§ WHAT YOU HAVE TO DO
Return all lines of the listing below that carry the word "position".

§ RECORDS FOR PROCESSING
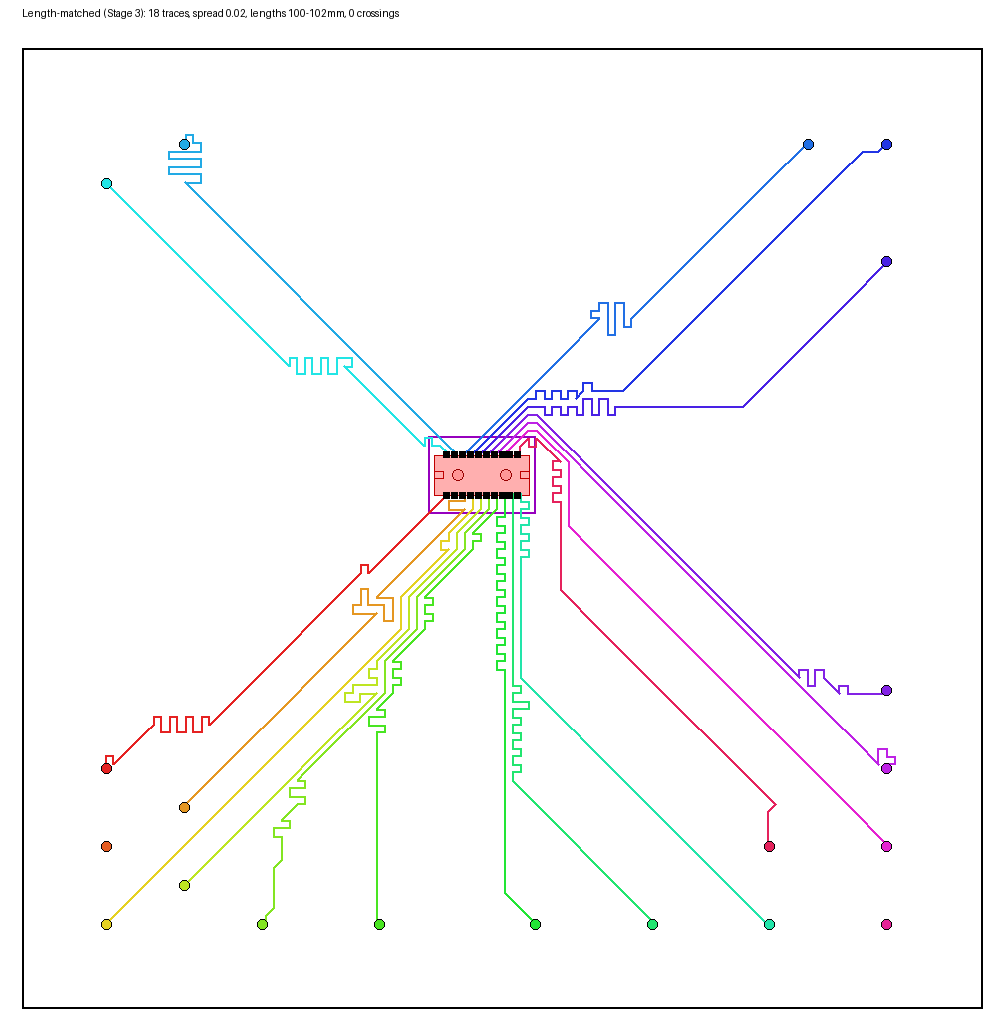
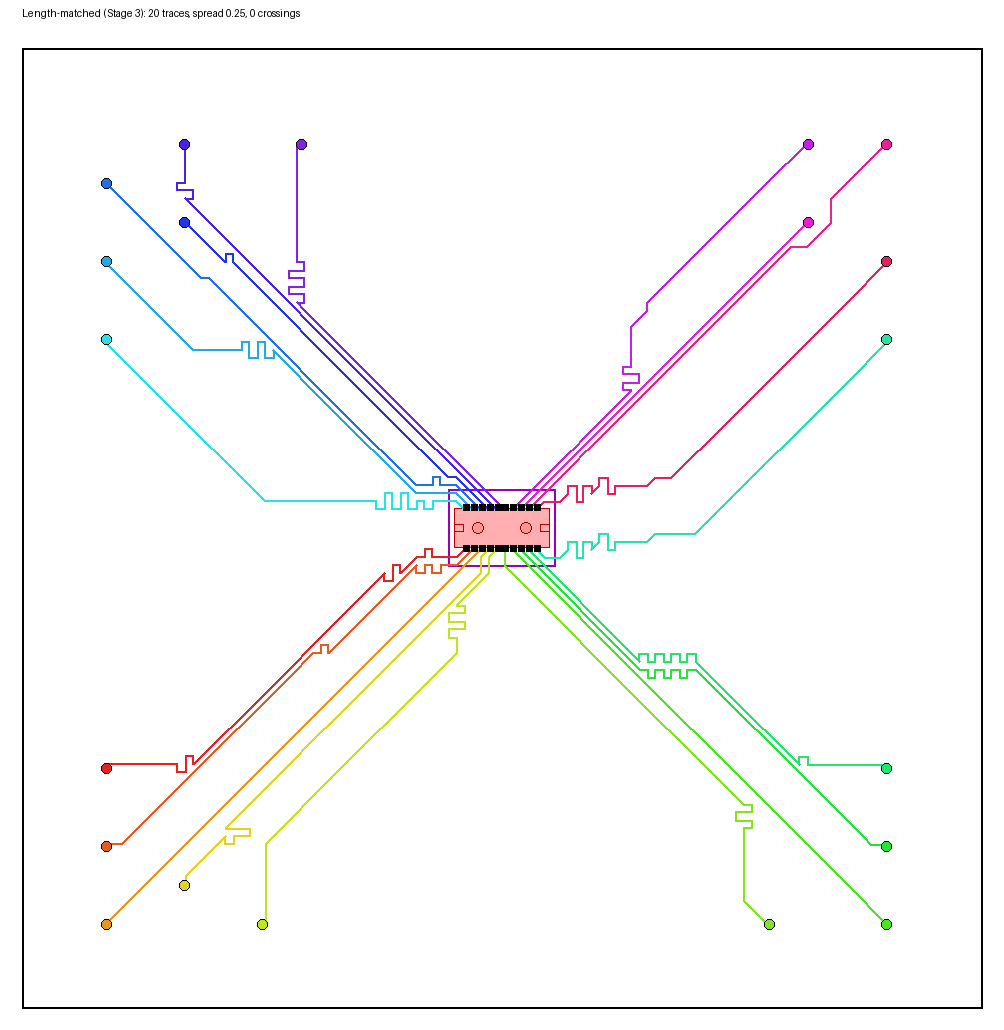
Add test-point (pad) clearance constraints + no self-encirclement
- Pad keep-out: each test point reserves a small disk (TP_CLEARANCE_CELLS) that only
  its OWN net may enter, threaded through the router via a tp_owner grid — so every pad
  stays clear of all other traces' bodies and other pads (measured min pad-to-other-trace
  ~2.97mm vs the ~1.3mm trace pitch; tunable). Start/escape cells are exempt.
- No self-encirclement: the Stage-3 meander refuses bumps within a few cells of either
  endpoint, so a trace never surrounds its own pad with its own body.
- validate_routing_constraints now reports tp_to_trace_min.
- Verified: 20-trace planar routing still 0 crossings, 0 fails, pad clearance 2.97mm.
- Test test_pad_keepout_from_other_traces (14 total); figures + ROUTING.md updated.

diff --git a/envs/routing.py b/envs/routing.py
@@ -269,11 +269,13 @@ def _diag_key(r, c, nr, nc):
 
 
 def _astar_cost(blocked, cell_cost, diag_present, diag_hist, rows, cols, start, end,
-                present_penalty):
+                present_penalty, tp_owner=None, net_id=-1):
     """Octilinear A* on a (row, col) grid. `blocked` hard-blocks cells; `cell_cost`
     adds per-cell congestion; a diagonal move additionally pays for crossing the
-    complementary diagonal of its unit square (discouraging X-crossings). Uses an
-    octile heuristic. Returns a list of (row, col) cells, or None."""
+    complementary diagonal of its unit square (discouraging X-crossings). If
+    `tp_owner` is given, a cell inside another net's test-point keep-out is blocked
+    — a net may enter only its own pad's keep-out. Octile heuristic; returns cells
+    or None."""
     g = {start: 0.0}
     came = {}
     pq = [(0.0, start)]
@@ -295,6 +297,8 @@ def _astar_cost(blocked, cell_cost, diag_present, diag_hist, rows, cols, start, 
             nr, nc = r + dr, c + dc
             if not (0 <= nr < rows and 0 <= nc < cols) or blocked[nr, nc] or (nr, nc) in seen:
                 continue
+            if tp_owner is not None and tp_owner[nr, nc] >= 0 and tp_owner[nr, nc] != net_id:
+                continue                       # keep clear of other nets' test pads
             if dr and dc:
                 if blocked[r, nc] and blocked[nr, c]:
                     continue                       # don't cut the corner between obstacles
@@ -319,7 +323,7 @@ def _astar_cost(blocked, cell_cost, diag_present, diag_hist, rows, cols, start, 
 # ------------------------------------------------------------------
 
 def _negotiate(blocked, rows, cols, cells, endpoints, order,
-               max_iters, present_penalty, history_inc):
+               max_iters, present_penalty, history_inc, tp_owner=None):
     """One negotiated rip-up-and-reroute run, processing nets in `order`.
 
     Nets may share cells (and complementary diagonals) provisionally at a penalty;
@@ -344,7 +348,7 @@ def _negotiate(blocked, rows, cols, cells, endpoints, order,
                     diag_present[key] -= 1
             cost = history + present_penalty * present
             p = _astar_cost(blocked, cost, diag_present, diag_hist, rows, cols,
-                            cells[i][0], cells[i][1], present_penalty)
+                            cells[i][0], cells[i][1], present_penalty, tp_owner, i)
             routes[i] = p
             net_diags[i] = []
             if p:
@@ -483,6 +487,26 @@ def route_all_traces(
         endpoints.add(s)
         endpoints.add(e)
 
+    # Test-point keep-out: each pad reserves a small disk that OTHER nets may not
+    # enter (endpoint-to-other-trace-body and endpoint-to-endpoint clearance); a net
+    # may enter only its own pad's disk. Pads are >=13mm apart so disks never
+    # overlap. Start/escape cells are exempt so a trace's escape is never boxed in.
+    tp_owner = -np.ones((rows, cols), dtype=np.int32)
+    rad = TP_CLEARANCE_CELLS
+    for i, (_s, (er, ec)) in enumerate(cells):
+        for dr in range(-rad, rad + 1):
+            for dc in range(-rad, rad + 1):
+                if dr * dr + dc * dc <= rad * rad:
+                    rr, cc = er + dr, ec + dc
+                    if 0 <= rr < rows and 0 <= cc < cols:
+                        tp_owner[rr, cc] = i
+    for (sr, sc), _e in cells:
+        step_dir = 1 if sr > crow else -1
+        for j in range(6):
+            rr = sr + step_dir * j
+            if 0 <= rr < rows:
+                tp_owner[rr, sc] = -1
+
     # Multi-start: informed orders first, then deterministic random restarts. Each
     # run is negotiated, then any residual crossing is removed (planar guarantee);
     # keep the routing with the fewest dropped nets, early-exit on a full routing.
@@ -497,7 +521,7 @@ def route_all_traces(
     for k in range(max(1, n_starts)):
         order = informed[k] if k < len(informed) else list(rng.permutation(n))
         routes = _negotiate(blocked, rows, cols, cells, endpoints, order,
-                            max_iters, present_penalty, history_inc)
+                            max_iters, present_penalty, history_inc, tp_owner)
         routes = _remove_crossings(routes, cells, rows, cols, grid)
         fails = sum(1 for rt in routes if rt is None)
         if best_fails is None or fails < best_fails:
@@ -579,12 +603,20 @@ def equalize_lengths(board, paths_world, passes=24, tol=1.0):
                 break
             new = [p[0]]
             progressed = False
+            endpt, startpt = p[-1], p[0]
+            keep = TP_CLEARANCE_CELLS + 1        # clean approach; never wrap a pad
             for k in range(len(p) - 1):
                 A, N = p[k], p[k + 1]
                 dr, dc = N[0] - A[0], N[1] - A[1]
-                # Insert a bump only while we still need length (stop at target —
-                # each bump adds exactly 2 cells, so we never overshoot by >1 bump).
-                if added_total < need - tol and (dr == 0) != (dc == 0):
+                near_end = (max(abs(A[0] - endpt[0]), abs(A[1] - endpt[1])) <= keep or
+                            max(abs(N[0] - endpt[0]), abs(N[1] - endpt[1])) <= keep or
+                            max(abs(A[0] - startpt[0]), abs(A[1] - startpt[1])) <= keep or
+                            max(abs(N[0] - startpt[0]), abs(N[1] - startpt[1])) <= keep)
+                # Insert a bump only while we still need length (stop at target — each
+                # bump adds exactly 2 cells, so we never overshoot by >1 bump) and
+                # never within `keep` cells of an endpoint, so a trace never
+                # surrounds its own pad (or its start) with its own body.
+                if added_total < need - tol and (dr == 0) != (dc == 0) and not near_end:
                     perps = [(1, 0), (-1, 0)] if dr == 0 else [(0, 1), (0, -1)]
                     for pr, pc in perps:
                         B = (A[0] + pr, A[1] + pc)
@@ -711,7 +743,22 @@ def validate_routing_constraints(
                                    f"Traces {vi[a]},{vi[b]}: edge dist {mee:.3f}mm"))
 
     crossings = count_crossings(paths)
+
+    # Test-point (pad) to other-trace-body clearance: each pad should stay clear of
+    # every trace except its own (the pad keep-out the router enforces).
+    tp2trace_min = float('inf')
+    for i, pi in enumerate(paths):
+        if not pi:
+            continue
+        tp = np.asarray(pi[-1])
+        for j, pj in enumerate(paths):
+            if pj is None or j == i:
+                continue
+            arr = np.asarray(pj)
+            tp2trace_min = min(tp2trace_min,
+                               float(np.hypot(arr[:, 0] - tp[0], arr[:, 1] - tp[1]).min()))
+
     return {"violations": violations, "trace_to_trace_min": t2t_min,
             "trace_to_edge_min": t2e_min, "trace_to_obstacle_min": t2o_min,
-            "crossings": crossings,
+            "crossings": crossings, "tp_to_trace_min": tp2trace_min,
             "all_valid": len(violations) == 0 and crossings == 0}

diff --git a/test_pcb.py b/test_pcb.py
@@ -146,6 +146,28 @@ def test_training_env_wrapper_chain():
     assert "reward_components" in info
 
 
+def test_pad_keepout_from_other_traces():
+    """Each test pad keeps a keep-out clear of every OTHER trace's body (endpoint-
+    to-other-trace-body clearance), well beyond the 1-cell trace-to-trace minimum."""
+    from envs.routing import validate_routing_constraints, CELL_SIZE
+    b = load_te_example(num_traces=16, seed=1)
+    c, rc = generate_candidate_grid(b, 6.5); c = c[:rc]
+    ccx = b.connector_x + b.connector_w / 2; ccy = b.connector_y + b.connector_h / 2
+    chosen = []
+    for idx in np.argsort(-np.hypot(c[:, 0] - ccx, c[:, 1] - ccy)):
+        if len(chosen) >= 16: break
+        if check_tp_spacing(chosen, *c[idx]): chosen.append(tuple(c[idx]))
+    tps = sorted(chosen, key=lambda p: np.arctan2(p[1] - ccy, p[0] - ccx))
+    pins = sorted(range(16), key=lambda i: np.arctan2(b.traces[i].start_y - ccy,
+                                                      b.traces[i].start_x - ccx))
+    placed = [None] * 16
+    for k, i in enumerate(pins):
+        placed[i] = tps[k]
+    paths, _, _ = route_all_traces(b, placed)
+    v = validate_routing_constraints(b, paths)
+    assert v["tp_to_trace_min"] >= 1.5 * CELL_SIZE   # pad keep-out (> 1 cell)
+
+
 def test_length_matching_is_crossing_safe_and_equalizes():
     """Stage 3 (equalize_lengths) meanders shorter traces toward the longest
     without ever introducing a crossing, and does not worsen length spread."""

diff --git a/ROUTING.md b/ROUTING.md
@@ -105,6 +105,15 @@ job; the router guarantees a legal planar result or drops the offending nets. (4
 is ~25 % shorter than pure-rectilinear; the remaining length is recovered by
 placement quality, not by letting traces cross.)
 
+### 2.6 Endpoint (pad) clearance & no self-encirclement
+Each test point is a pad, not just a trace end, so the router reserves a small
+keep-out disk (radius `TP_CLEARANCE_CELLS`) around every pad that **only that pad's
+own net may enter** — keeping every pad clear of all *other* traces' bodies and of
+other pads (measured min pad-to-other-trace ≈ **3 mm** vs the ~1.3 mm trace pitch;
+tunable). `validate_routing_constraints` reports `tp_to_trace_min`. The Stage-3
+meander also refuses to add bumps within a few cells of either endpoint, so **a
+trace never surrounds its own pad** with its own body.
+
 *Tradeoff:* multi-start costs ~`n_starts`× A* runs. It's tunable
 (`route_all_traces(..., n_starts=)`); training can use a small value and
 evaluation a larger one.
...
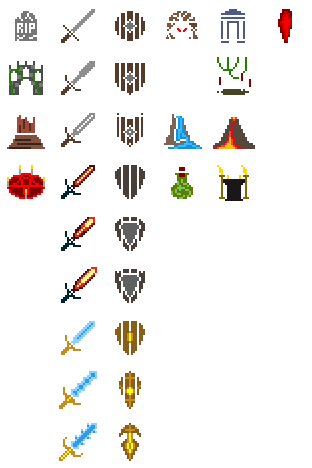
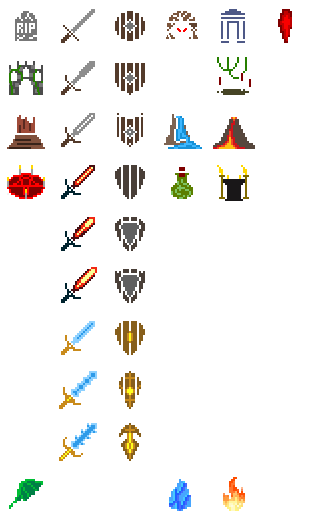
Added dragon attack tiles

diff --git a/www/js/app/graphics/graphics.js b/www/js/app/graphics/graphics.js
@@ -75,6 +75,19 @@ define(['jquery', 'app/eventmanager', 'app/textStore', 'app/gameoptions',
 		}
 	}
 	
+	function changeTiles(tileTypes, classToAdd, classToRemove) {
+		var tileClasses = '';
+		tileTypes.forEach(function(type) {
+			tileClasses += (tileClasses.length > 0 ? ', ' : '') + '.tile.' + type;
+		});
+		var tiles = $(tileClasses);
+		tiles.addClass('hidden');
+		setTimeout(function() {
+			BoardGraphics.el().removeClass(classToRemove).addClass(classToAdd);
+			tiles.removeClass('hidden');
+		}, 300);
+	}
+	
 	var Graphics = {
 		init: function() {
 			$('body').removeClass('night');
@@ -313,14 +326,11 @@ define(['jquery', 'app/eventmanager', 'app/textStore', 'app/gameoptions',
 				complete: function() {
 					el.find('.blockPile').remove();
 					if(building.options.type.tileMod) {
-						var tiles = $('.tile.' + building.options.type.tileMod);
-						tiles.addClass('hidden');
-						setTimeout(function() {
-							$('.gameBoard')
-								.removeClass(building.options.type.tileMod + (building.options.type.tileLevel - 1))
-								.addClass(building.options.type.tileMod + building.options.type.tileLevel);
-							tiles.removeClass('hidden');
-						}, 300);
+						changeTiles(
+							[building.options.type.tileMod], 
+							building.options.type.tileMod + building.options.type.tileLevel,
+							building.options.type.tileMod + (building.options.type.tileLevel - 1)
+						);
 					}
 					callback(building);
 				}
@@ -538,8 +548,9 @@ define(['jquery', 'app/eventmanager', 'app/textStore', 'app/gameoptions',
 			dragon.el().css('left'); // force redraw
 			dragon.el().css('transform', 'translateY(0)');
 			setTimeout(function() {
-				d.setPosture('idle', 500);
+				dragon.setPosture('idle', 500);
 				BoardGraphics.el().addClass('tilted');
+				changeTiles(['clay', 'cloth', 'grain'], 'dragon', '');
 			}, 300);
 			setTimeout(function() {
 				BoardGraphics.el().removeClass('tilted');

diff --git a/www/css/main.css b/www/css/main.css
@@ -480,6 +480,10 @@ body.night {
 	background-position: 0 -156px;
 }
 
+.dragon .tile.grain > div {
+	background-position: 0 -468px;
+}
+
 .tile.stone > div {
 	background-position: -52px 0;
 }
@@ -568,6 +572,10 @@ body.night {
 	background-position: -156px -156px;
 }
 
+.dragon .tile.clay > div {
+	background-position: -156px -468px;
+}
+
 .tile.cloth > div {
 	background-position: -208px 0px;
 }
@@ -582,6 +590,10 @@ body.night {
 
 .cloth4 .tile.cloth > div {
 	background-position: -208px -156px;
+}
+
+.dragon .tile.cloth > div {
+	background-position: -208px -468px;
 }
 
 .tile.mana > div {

§ WRITTEN ANSWER
 	background-position: 0 -156px;
+	background-position: 0 -468px;
 	background-position: -52px 0;
 	background-position: -156px -156px;
+	background-position: -156px -468px;
 	background-position: -208px 0px;
 	background-position: -208px -156px;
+	background-position: -208px -468px;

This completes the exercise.